Custom Statistics and Analysis
Points Created evaluates overall performance.
It comprises all current primary and secondary statistical categories: points, rebounds, assists, steals, blocked shots, missed shots (both field goals and free throws), turnovers, and personal fouls. Essentially, Points Created adds the good things a player does and subtracts the bad things.
The ever-fluctuating Value of Ball Possession (VBP) makes Points Created work. The VBP is the league’s average points per possession. Last year, NBA teams scored an average of 95.0 points per 100 possessions, making the VBP .95.
Based on the VBP, each category is assigned a value. For example, if a ball possession is, say, worth .95 points, each rebound––which is the act of gaining possession of the ball––is .95 points. A turnover has the opposite effect; it is the loss of a possession and therefore, is worth the negative value of ball possession, -.95 in this case.
When each category is weighted and a player’s stats are calculated, a single number results––the points a player “creates” through his overall play, a bottom-line stat that reveals his value.
Points Created is valuable in many ways. It is comprehensive, and can be used to evaluate players and teams on any level of basketball, in any league where statistics are kept. You can use it to study one game, many games, a season, and a career.
It also is useful in far-ranging areas. With Points Created, you can compare players who have been traded, rate prospective draft choices, identify underrated players who are about to bloom, and compare teams against each other.
Finally and most important, Points Created is accurate. It measures overall performance rather than a single skill (such as shooting) or set of skills (such as shooting, rebounding, and shot-blocking). Therefore, the result is a clear composite of a team or player's total performance.
This contention is borne out by facts. For example, the NBA's MVP has ranked in the top 4 in Points Created in 25 of the past 26 years.
Points Created can be likened to a baseball batting average, except that a good basketball "batting average" is .450 and above. The following list will help you interpret the PC ratings.

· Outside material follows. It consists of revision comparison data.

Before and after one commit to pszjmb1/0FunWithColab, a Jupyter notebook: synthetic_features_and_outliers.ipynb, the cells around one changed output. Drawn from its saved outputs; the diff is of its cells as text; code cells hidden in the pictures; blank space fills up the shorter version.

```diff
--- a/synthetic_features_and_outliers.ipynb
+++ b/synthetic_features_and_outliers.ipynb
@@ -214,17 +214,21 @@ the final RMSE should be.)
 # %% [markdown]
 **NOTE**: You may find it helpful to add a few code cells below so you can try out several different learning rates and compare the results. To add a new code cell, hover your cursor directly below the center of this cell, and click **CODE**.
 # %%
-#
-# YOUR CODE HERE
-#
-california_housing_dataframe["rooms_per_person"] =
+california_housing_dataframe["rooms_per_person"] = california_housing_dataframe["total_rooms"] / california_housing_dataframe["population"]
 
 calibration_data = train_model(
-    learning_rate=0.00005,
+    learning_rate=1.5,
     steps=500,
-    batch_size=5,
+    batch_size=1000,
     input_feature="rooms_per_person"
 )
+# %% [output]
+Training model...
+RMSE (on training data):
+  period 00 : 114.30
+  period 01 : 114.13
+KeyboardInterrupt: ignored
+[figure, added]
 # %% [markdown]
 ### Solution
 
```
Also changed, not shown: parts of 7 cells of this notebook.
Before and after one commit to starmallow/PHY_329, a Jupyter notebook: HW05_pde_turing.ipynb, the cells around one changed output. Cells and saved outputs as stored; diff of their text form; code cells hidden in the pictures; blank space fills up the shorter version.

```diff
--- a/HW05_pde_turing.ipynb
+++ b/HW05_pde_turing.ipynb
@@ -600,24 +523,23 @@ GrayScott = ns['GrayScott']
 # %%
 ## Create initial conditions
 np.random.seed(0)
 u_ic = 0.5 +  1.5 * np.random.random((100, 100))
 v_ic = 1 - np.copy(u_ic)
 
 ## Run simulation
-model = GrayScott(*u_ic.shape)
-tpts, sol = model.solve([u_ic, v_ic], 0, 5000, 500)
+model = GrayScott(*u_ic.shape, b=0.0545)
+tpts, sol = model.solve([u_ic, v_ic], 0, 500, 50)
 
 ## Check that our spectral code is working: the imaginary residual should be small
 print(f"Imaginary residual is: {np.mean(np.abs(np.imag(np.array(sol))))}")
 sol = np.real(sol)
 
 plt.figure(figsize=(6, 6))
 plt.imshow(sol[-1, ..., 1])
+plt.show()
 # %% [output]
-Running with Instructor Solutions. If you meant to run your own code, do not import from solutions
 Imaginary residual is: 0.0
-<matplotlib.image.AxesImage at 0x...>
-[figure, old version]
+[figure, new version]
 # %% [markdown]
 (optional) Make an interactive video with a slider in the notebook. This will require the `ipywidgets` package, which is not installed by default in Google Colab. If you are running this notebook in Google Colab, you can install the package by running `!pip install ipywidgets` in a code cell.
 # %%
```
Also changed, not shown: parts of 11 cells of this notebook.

To report problems with this website, contact
All material copyright © Bob Bellotti 2003, 2010.
Points Created is a trademark of Bellotti Basketball.